A School for Cat-Loving Consumers
Event: The Meow Mix Acatemy
Date: Aug. 21?25, 2007
Marketer: Meow Mix
Venue: Union Square East's Daryl Roth Theater
Rain may have dampened The Meow Mix Acatemy's official first day of school, but new students were eager to learn about how to think more like their feline friends. From Aug. 21 to Aug. 25, cat lovers and pet parents will have the chance to learn about the "true feelings" of their cats with a series of seminars hosted by Del Monte's Meow Mix.
These aren't your average classes. Cat Scratch Fever teaches students to connect with their inner DJ and create mixes while Cat-isthenics, located in the gymnasium, tests cat parents' reflexes as they chase an oversized ball of yarn or scale a giant kitty condo. Students can also relive their preschool days by lounging on a large beanbag and taking a long catnap. The institution of higher kitty learning, naturally, is equipped with a school store that sells all the professors' books and the latest in Meow Mix Acatemy gear.

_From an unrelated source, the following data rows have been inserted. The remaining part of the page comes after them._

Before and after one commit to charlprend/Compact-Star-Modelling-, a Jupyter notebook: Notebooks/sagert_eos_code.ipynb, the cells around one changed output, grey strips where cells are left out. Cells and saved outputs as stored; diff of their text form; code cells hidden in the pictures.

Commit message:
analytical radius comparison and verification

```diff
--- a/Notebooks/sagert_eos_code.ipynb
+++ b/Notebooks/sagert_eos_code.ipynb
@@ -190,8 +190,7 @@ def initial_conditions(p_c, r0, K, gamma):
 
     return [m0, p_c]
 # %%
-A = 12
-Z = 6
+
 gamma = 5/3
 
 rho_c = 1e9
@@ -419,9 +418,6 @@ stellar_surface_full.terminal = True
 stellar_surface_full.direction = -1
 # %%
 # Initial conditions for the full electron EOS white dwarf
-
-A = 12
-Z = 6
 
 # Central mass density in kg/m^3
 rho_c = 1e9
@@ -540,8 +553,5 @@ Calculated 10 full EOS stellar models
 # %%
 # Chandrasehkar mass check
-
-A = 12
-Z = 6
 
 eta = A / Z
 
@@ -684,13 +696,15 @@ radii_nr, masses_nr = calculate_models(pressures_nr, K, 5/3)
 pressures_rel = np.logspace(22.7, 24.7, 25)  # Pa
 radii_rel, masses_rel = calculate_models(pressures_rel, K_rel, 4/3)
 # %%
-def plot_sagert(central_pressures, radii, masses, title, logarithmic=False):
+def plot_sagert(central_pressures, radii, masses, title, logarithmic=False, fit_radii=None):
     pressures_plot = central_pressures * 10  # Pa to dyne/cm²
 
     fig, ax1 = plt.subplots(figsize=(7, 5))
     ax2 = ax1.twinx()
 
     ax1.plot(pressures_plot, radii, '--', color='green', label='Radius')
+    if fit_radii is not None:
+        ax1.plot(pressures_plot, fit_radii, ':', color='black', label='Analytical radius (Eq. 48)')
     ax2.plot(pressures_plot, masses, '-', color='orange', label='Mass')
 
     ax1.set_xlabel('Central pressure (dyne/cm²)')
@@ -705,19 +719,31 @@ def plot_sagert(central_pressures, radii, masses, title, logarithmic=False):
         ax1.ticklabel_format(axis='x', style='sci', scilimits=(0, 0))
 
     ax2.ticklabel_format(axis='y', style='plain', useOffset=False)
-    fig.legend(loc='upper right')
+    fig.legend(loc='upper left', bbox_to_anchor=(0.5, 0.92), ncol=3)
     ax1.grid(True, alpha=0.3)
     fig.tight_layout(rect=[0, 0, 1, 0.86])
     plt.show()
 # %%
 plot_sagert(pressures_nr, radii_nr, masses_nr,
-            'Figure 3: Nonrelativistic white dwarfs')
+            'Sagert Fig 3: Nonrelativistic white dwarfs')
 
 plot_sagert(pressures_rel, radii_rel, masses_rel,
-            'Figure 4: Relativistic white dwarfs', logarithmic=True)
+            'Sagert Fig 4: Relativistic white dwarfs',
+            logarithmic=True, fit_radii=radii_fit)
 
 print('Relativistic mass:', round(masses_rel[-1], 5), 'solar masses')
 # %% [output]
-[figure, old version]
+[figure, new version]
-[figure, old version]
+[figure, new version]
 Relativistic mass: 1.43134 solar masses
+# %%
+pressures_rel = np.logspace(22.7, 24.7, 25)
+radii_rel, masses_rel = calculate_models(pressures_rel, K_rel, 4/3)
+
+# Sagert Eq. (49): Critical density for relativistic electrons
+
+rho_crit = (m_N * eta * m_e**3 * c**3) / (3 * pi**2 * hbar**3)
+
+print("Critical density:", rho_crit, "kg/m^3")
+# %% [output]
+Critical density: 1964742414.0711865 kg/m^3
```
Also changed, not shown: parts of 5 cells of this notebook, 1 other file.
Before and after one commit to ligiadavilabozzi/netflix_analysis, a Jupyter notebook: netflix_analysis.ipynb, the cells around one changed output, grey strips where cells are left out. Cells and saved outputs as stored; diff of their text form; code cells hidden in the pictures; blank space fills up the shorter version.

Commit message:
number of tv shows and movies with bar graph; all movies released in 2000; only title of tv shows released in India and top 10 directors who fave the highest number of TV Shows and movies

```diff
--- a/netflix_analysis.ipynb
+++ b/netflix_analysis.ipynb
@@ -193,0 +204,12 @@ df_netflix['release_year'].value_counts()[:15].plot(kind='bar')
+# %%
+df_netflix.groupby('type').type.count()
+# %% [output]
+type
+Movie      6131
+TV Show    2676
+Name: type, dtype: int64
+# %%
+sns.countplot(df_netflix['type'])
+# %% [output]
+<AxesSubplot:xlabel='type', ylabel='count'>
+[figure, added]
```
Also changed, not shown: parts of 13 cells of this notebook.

After class, cats can head for the cafeteria stocked with the latest Meow Mix products while their owners learn about cooking for themselves as well as for their cat from Cat Cora, from "Iron Chef America" and the school's "dean" of students. Other "professors" include Warren Eckstein, host of "The Pet Show with Warren Eckstein" and mentalist The Amazing Kreskin. At the close of their day, students take a survey about the things they learned and graduate with a degree from the Acatemy.
Del Monte, New York-based Grand Central Marketing and Dallas-based Tracey Locke started brainstorming the idea in January 2007. They wanted to bring the brand to life push the idea that Meow Mix knows cats better than any other brand. "It's for cat parents and cat lovers," said Matthew Glass, CEO of Grand Central Marketing. "They're very passionate about the events, and it's a way that goes beyond traditional marketing."
New York is the first leg of this school's 11-city tour, which will also hit Pittsburgh, Tampa, Denver and San Francisco in the next few months.
For many, this out-of-the-litter-box strategy worked. Carol Puttre didn't know about the event beforehand, but discovered it as she walked by. "It's great," said Ms. Puttre, who lives in New York's East Village. "It's adorable. If I wasn't on my lunch break and had my sneakers on, I'd be in that gym."
Her daughter, Anastasia, 19, thought the concept was genius, especially the class taught by Cat Cora. "I love the Food Network," she said. "That was a very good draw."
Joe Tuza, VP-pet products for Del Monte, said that the event's response has been more than he expected. "We're all very excited," Mr. Tuza said. "Meow Mix has been known for doing events like these, and now consumers expect that from us."
Indeed, Meow Mix has used regularly used event marketing in the past few years. In 2005, the brand opened its first-ever Meow Mix Caf?. Located on 42nd Street and 5th Avenue, the caf? was a way for cats and their owners to do lunch. Then the brand hopped on the reality-show bandwagon and created "The Meow Mix House," a show that brought 10 cats together from all over the U.S. to live together and have their lives taped. The show, which aired on Animal Planet as well as a 24-hour webcast, took place in a "house" inside a storefront on Madison Ave. Viewers were able to vote for their favorites, and the "losers" would be sent out of the, er cathouse, and adopted. After 10 weeks, Elis, a cat from San Francisco won a position as a VP at Meow Mix. The show was popular: 2.5 million people voted for their favorites.